§ WHAT THE TASK ASKS:
In the records that come next, find every line with "split". Return those lines.

(Collected data)

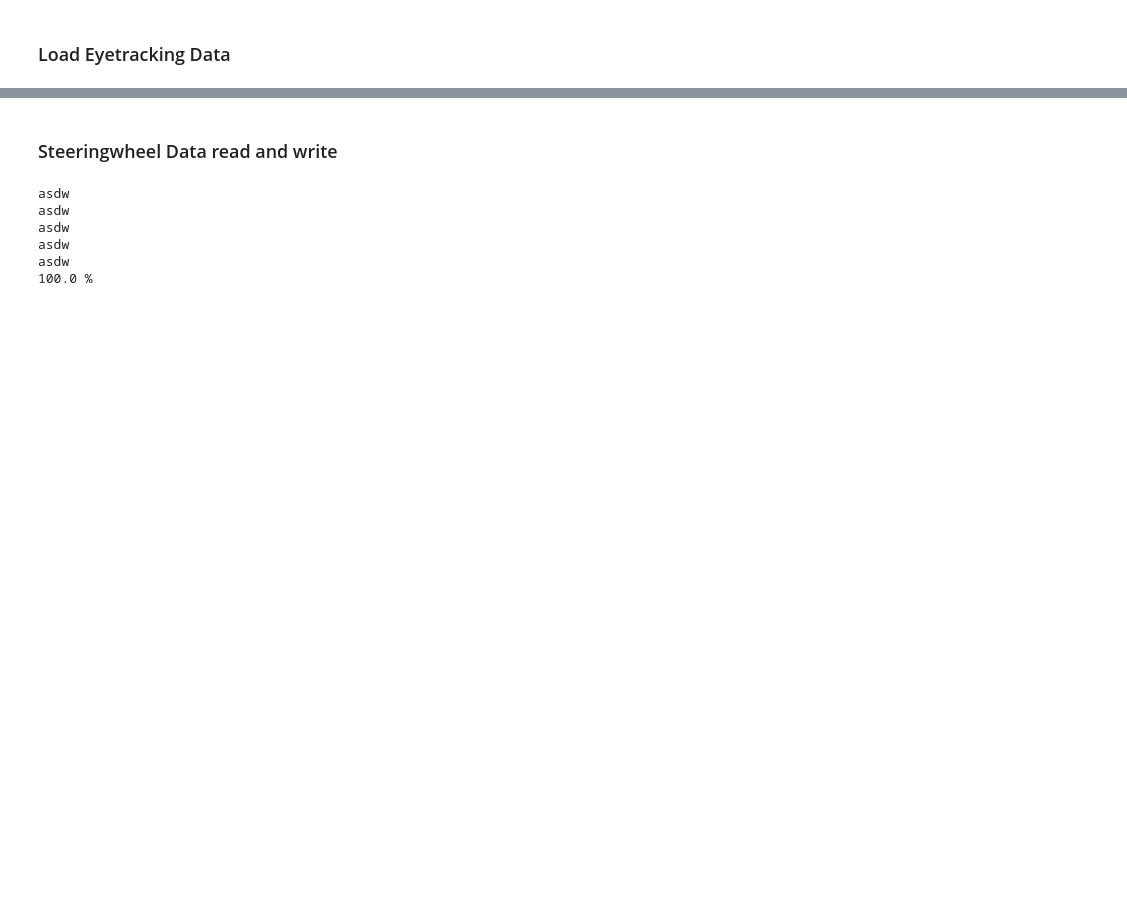
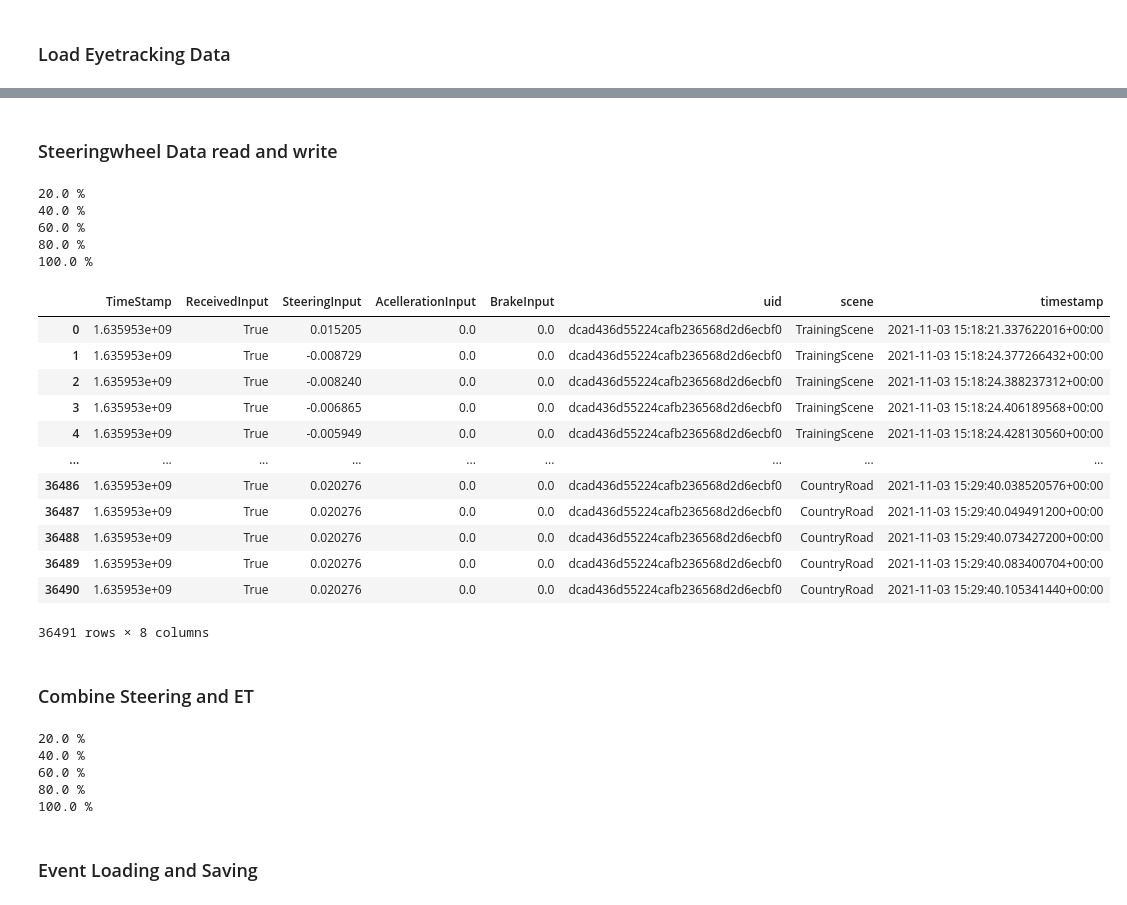
Before and after one commit to maxpingel/EEDA_eye_hand, a Jupyter notebook: reading_data/ET_Data_preprocessing.ipynb, the cells around one changed output, grey strips where cells are left out. Drawn from its saved outputs; the diff is of its cells as text; code cells hidden in the pictures; blank space fills up the shorter version.

```diff
--- a/reading_data/ET_Data_preprocessing.ipynb
+++ b/reading_data/ET_Data_preprocessing.ipynb
@@ -114,7 +126,7 @@ for i in range(0,df['ParticipantUuid'].count()):
         et_df.set_index('timestamp', inplace=True)
         et_df['time_from_start'] = (et_df
 #                                    .reset_index()
-                                   .groupby(['uid','scene',], as_index=False)
+#                                   .groupby(['uid','scene',], as_index=False)
 #                                    .timestamp
                                    .transform(lambda x:
                                               (x.index - x.index[0])/np.timedelta64(1,'s'))
@@ -134,5 +146,8 @@ for i in range(0,df['ParticipantUuid'].count()):
         et_df[['combinedEyeDir_x_intp', 'combinedEyeDir_y_intp', 'combinedEyeDir_z_intp']] = tmpdf[['EyeDirectionCombinedLocal_x_copy', 'EyeDirectionCombinedLocal_y_copy', 'EyeDirectionCombinedLocal_z_copy']]
 
 
+        path = os.path.join(PROCESSED_DATA_PATH,df['ParticipantUuid'][i]+'.csv')
+        print(100/df['ParticipantUuid'].count()*(i+1),"%")
         et_df.to_csv(path)
+        #display(et_df)
 # %% [output]
@@ -140,35 +164,88 @@ for i in range(0,df['ParticipantUuid'].count()):
-# %% [markdown]
-### Steeringwheel Data read and write
+# %% [markdown]
+### Steeringwheel Data read and write
 # %%
 files = glob.glob(f'{STEERING_DATA_PATH}/*.txt')
 for i in range(0,df['ParticipantUuid'].count()):
     et_df = pd.DataFrame()
     for fi in files[:]: # reading all files
         if df['ParticipantUuid'][i] in fi:
-            print("asdw")
+            #print("file found ")
             with open(fi, 'r') as j:
                 tmp = json.loads(j.read())
             for nS, sample in enumerate(tmp):
                 tmpdf = pd.json_normalize(data=sample, sep='_')
                 tmpdf['uid'] = fi.split('\\')[-1].split('_')[0]
                 tmpdf['scene'] = fi.split('_')[-1].split('.')[0]
                 et_df = pd.concat([et_df, tmpdf], ignore_index=True)
                 #print(sample)
 
     if not et_df.empty:
         et_df = et_df.drop_duplicates()
         et_df['timestamp'] = pd.to_datetime(et_df.TimeStamp, utc=True, unit='s', origin='unix')
         et_df = et_df.sort_values(by=['timestamp'])
+        #et_df = et_df.rename(columns={"TimeStamp": "UnixTimeStamp"})
         et_df = et_df.reset_index(drop=True)
         path = os.path.join(PROCESSED_DATA_PATH,df['ParticipantUuid'][i]+'_st_df'+'.csv')
         print(100/df['ParticipantUuid'].count()*(i+1),"%")
         et_df.to_csv(path)
 
-#display(et_df)
+display(et_df)
 # %% [output]
-asdw
-asdw
-asdw
-asdw
-asdw
+20.0 %
+40.0 %
+60.0 %
+80.0 %
 100.0 %
+|  | TimeStamp | ReceivedInput | SteeringInput | AcellerationInput | BrakeInput | uid | scene | timestamp |
+| 0 | 1.635953e+09 | True | 0.015205 | 0.0 | 0.0 | dcad436d55224cafb236568d2d6ecbf0 | TrainingScene | 2021-11-03 15:18:21.337622016+00:00 |
+| 1 | 1.635953e+09 | True | -0.008729 | 0.0 | 0.0 | dcad436d55224cafb236568d2d6ecbf0 | TrainingScene | 2021-11-03 15:18:24.377266432+00:00 |
+| 2 | 1.635953e+09 | True | -0.008240 | 0.0 | 0.0 | dcad436d55224cafb236568d2d6ecbf0 | TrainingScene | 2021-11-03 15:18:24.388237312+00:00 |
+| 3 | 1.635953e+09 | True | -0.006865 | 0.0 | 0.0 | dcad436d55224cafb236568d2d6ecbf0 | TrainingScene | 2021-11-03 15:18:24.406189568+00:00 |
+| 4 | 1.635953e+09 | True | -0.005949 | 0.0 | 0.0 | dcad436d55224cafb236568d2d6ecbf0 | TrainingScene | 2021-11-03 15:18:24.428130560+00:00 |
+| ... | ... | ... | ... | ... | ... | ... | ... | ... |
+| 36486 | 1.635953e+09 | True | 0.020276 | 0.0 | 0.0 | dcad436d55224cafb236568d2d6ecbf0 | CountryRoad | 2021-11-03 15:29:40.038520576+00:00 |
+| 36487 | 1.635953e+09 | True | 0.020276 | 0.0 | 0.0 | dcad436d55224cafb236568d2d6ecbf0 | CountryRoad | 2021-11-03 15:29:40.049491200+00:00 |
+| 36488 | 1.635953e+09 | True | 0.020276 | 0.0 | 0.0 | dcad436d55224cafb236568d2d6ecbf0 | CountryRoad | 2021-11-03 15:29:40.073427200+00:00 |
+| 36489 | 1.635953e+09 | True | 0.020276 | 0.0 | 0.0 | dcad436d55224cafb236568d2d6ecbf0 | CountryRoad | 2021-11-03 15:29:40.083400704+00:00 |
+| 36490 | 1.635953e+09 | True | 0.020276 | 0.0 | 0.0 | dcad436d55224cafb236568d2d6ecbf0 | CountryRoad | 2021-11-03 15:29:40.105341440+00:00 |
+36491 rows × 8 columns
+# %% [markdown]
+### Combine Steering and ET
+# %%
+files = glob.glob(f'{PROCESSED_DATA_PATH}\*.csv')
+for i in range(0,df['ParticipantUuid'].count()):
+    et_df = pd.DataFrame()
+    et_df2 = pd.DataFrame()
+    ne = pd.DataFrame()
+    for fi in files[:]: # reading all files
+        if df['ParticipantUuid'][i] in fi:
+            if et_df.empty:
+                et_df = pd.read_csv(fi)
+            else:
+                et_df2 = pd.read_csv(fi)
+
+                et_df2.set_index('timestamp', inplace=True)
+                et_df2 = et_df2.reset_index()
+
+                #Check if DF are equally long
+                b = et_df2.shape[0]- et_df.shape[0]
+                et_df2.drop(et_df2.tail(b).index,inplace=True)
+
+                et_df['Equal'] = np.where(et_df['timestamp'] == et_df2['timestamp'],'1','0')
+                et_df[['SteeringInput', 'AcellerationInput', 'BrakeInput']] = et_df2[['SteeringInput', 'AcellerationInput', 'BrakeInput']]
+                #print(ne)
+                path = os.path.join(COMBINED_DATA_PATH,df['ParticipantUuid'][i]+'_comb'+'.csv')
+                print(100/df['ParticipantUuid'].count()*(i+1),"%")
+                et_df.to_csv(path)
+
+
+
+                #display(et_df)
+# %% [output]
+20.0 %
+40.0 %
+60.0 %
+80.0 %
+100.0 %
+# %% [markdown]
+### Event Loading and Saving
```
Also changed, not shown: parts of 9 cells of this notebook, 20 other files.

§ RESPONSE AREA:
                 tmpdf['uid'] = fi.split('\\')[-1].split('_')[0]
                 tmpdf['scene'] = fi.split('_')[-1].split('.')[0]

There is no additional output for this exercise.